Problem:
Though the entries contain pictures, the copy you make should hold only the rest, exactly as written.
-- Source material follows --
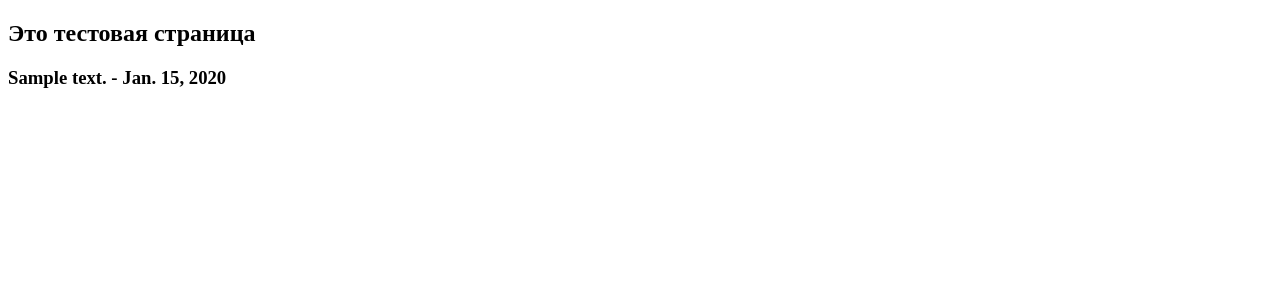
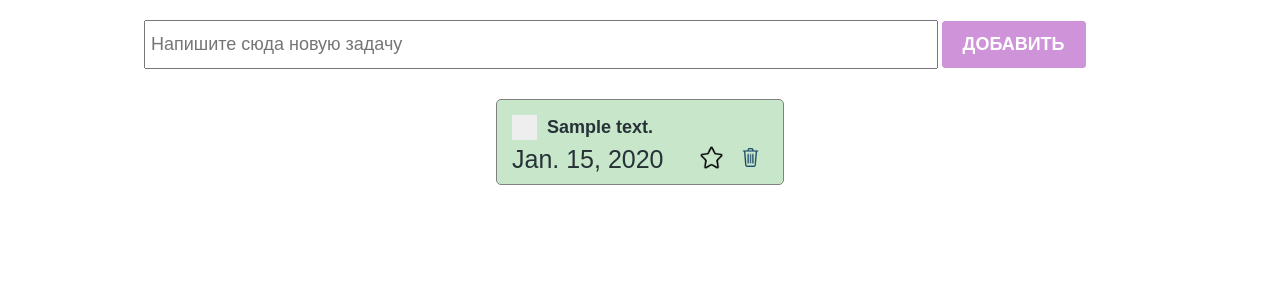
Before and after one commit to Rabia312/todo, a Django app: page /test/ in a window 1280 px wide. Shown: the top 300 px of the page. Run offline with Django 3.2, Linux system fonts and the light colour scheme; tables that the repository leaves empty hold one stand-in row (values such as "Sample post").

Commit message:
added todo_item to test.html

```diff
--- a/main/templates/test.html
+++ b/main/templates/test.html
@@ -1,15 +1,54 @@
+{% load static %}
 <!DOCTYPE html>
 <html lang="en">
-<head>
-    <meta charset="UTF-8">
-    <meta name="viewport" content="width=device-width, initial-scale=1.0">
-    <title>Document</title>
-</head>
+    <head>
+        <meta charset="UTF-8">
+        <meta name="viewport" content="width=device-width, initial-scale=1.0">
+        <title>ToDo</title>
+        <!-- <link rel="stylesheet" href="./styles/index.css"> -->
+        <link rel="stylesheet" href="{% static 'styles/index.css' %}">
+        <!-- <link rel="stylesheet" href="./styles/checkbox.css"> -->
+        <link rel="stylesheet" href="{% static 'styles/checkbox.css' %}">
+    </head>
 <body>
-    <h2>Это тестовая страница</h2>
+    <!-- <h2>Это тестовая страница</h2>
     {% for todo in todo_list %}
         <h3>{{ todo.text }} - {{ todo.created_at }}</h3>
 
-    {% endfor %}
+    {% endfor %} -->
+
+    <section>
+
+        <div class="create_container">
+            <input class="create_input" type="text" placeholder="Напишите сюда новую задачу">
+            <button id="create_button">Добавить</button>
+        </div>
+
+        <div class="todo_container">
+
+            {% for todo in todo_list %}
+            <div class="todo_item">
+                <div class="todo_item_header">
+                    <label class="checkbox_container">
+                        <input type="checkbox">
+                        <span class="checkmark"></span>
+                    </label>
+                    <h4>{{ todo.text }}</h4>
+                </div>
+
+                <div class="todo_item_footer">
+                    <p>{{ todo.created_at }}</p>
+                    <div class="action_buttons">
+                        <img src="./icons/unmarked.png">
+                        <img src="./icons/delete.png">
+                    </div>
+                </div>
+            </div>
+
+            {% endfor %}
+        </div>
+
+    </section>
+
 </body>
 </html>
```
-- Source material concluded --
Response area:
Before and after one commit to Rabia312/todo, a Django app: page /test/ in a window 1280 px wide. Shown: the top 300 px of the page. Run offline with Django 3.2, Linux system fonts and the light colour scheme; tables that the repository leaves empty hold one stand-in row (values such as "Sample post").

Commit message:
added todo_item to test.html

```diff
--- a/main/templates/test.html
+++ b/main/templates/test.html
@@ -1,15 +1,54 @@
+{% load static %}
 <!DOCTYPE html>
 <html lang="en">
-<head>
-    <meta charset="UTF-8">
-    <meta name="viewport" content="width=device-width, initial-scale=1.0">
-    <title>Document</title>
-</head>
+    <head>
+        <meta charset="UTF-8">
+        <meta name="viewport" content="width=device-width, initial-scale=1.0">
+        <title>ToDo</title>
+        <!-- <link rel="stylesheet" href="./styles/index.css"> -->
+        <link rel="stylesheet" href="{% static 'styles/index.css' %}">
+        <!-- <link rel="stylesheet" href="./styles/checkbox.css"> -->
+        <link rel="stylesheet" href="{% static 'styles/checkbox.css' %}">
+    </head>
 <body>
-    <h2>Это тестовая страница</h2>
+    <!-- <h2>Это тестовая страница</h2>
     {% for todo in todo_list %}
         <h3>{{ todo.text }} - {{ todo.created_at }}</h3>
 
-    {% endfor %}
+    {% endfor %} -->
+
+    <section>
+
+        <div class="create_container">
+            <input class="create_input" type="text" placeholder="Напишите сюда новую задачу">
+            <button id="create_button">Добавить</button>
+        </div>
+
+        <div class="todo_container">
+
+            {% for todo in todo_list %}
+            <div class="todo_item">
+                <div class="todo_item_header">
+                    <label class="checkbox_container">
+                        <input type="checkbox">
+                        <span class="checkmark"></span>
+                    </label>
+                    <h4>{{ todo.text }}</h4>
+                </div>
+
+                <div class="todo_item_footer">
+                    <p>{{ todo.created_at }}</p>
+                    <div class="action_buttons">
+                        <img src="./icons/unmarked.png">
+                        <img src="./icons/delete.png">
+                    </div>
+                </div>
+            </div>
+
+            {% endfor %}
+        </div>
+
+    </section>
+
 </body>
 </html>
```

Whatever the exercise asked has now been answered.